### Work instruction
Each line of the records that includes "role" should be found and copied.

### Data for review
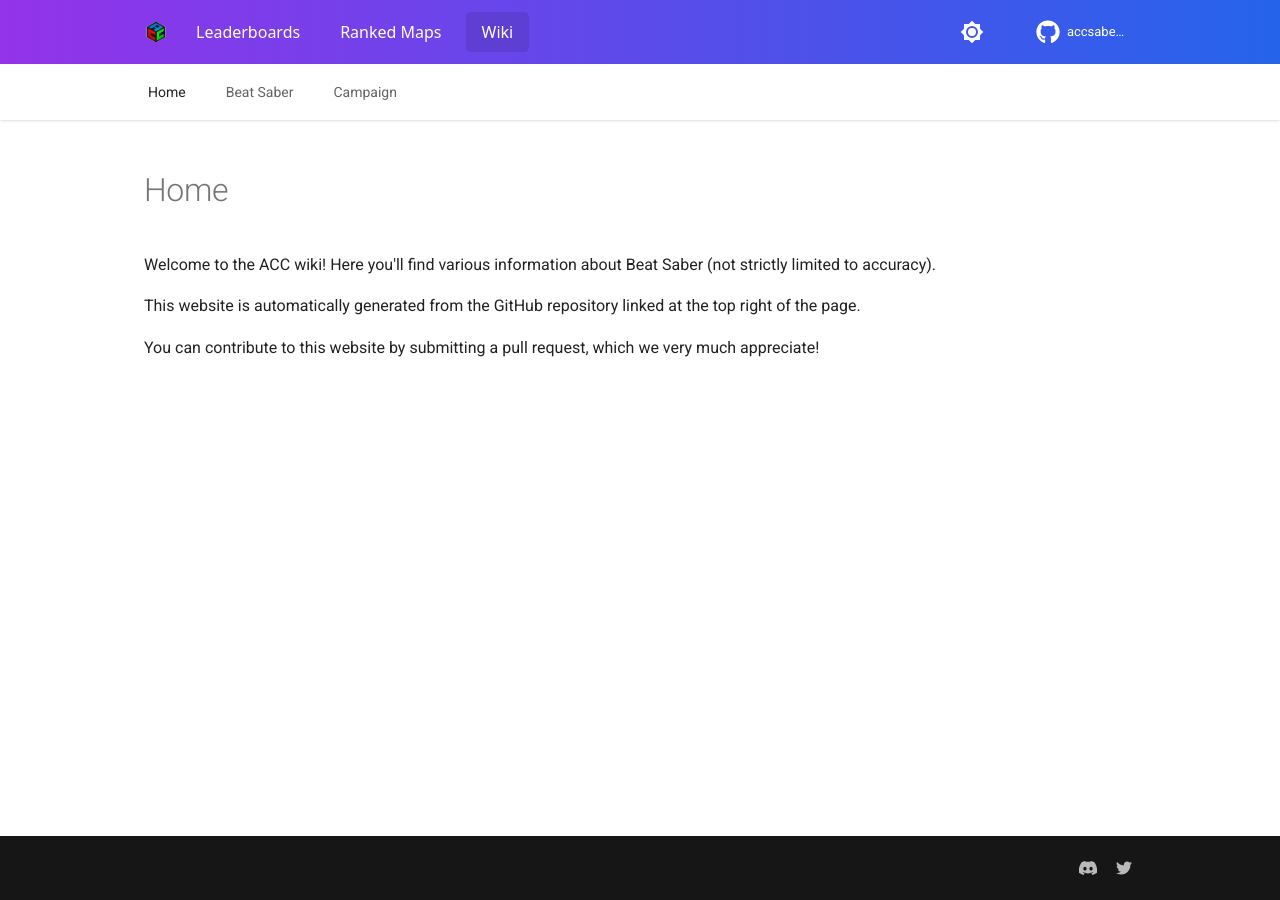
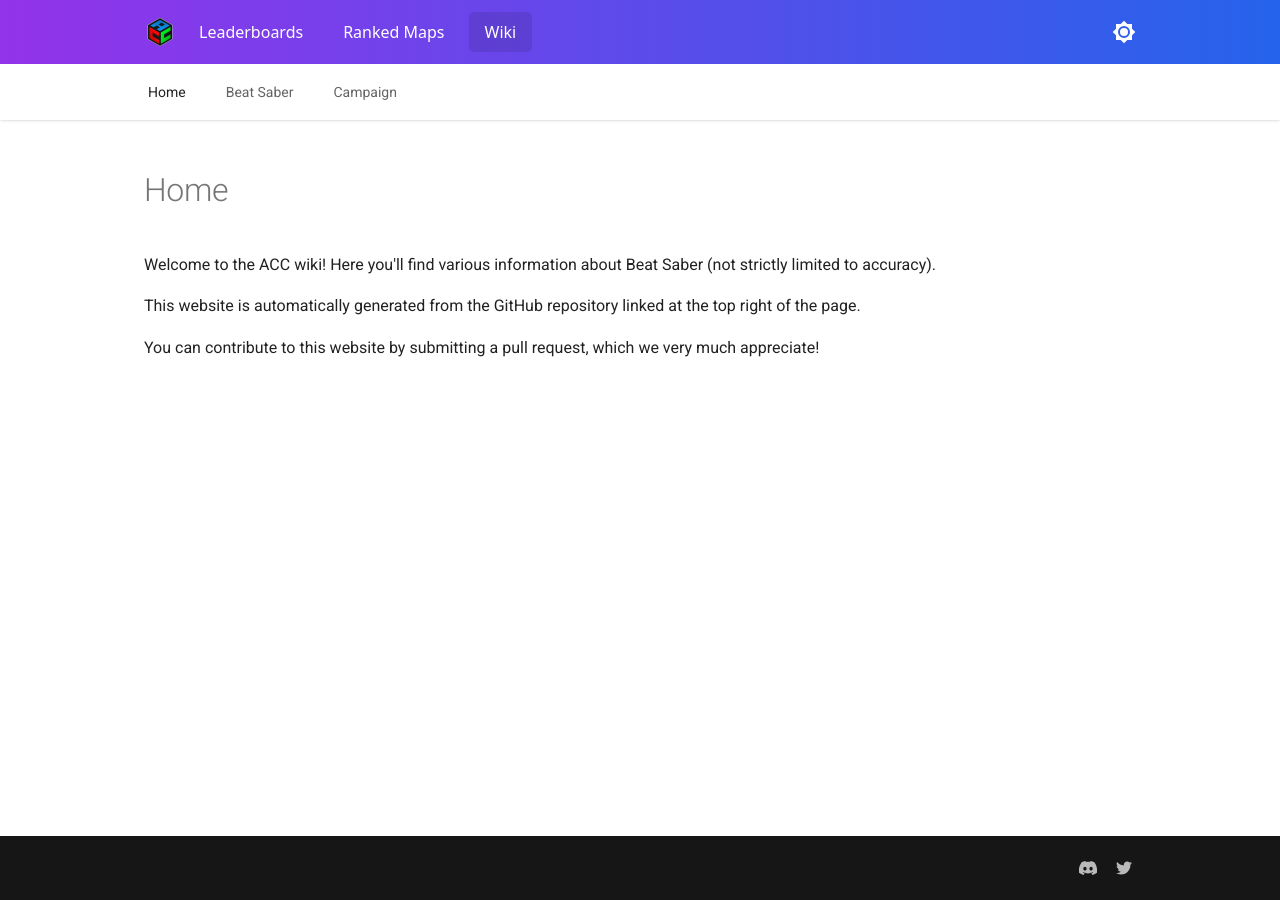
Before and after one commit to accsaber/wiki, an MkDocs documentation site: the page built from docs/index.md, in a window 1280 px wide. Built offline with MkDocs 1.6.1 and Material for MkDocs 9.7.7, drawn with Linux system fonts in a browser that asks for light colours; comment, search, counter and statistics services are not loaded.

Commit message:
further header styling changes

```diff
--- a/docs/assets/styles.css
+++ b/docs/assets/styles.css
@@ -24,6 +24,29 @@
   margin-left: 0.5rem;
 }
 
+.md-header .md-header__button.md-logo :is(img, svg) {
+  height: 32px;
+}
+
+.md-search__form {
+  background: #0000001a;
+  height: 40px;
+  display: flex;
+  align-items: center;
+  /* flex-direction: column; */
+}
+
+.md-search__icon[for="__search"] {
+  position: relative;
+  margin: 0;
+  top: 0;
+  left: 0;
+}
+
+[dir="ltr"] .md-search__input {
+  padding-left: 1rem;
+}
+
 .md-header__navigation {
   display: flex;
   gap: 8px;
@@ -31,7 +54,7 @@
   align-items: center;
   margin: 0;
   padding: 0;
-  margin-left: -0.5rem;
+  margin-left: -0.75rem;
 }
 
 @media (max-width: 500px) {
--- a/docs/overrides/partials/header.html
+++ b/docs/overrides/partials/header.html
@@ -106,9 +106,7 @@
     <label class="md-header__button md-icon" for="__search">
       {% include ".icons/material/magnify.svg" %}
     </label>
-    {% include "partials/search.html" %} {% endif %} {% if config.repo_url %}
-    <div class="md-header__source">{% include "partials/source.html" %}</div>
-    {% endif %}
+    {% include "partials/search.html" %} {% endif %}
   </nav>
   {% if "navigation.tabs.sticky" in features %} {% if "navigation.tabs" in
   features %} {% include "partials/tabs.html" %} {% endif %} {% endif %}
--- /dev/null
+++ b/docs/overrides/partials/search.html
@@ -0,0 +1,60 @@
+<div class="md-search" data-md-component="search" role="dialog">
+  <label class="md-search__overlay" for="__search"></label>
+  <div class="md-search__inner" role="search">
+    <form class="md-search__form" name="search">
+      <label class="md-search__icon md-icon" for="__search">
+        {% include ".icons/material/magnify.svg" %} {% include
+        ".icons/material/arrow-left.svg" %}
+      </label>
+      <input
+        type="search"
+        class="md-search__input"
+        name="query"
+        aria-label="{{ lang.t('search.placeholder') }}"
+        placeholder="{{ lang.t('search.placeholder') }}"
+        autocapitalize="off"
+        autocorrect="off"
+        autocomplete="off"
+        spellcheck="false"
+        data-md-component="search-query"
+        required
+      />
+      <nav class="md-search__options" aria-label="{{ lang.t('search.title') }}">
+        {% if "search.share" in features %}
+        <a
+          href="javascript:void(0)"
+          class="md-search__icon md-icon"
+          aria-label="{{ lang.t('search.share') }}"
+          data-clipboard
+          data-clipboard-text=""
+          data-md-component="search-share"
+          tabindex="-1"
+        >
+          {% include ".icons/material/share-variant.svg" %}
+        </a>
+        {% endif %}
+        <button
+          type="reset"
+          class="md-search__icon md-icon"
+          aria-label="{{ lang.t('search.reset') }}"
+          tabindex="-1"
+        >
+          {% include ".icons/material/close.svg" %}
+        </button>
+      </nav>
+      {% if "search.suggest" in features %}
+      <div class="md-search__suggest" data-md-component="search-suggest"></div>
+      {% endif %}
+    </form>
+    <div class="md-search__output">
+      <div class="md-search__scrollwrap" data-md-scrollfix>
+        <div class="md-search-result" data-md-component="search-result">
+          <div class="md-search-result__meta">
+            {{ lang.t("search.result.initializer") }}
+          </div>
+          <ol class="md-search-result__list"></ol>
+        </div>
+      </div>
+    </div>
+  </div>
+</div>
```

==

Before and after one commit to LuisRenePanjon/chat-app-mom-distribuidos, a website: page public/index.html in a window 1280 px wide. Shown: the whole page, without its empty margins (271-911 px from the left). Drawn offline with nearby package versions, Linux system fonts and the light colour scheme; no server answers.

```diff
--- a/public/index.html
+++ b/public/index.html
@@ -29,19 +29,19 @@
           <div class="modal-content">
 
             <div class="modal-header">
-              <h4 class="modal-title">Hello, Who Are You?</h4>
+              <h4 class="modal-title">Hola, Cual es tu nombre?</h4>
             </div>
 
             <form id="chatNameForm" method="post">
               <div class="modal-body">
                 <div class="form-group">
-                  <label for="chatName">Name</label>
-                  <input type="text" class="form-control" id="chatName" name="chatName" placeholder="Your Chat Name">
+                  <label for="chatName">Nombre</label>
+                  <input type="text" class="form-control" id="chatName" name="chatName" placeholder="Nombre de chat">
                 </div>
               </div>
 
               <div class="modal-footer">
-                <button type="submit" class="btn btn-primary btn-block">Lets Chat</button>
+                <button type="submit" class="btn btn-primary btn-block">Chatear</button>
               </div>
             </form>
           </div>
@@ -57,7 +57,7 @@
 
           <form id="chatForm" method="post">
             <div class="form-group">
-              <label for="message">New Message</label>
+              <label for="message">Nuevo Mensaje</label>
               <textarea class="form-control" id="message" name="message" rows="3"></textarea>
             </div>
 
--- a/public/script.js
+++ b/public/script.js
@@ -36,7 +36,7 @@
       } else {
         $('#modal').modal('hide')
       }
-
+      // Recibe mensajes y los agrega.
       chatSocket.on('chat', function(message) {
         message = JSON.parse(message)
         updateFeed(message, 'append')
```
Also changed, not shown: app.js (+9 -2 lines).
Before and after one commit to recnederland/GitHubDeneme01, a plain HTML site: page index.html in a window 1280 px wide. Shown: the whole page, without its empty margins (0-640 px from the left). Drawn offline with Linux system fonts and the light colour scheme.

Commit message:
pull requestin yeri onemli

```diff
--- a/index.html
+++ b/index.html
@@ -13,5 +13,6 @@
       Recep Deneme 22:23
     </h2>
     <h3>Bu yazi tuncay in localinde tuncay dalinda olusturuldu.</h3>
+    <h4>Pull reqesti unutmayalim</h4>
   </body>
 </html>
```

### Exercise response
+<div class="md-search" data-md-component="search" role="dialog">
+  <div class="md-search__inner" role="search">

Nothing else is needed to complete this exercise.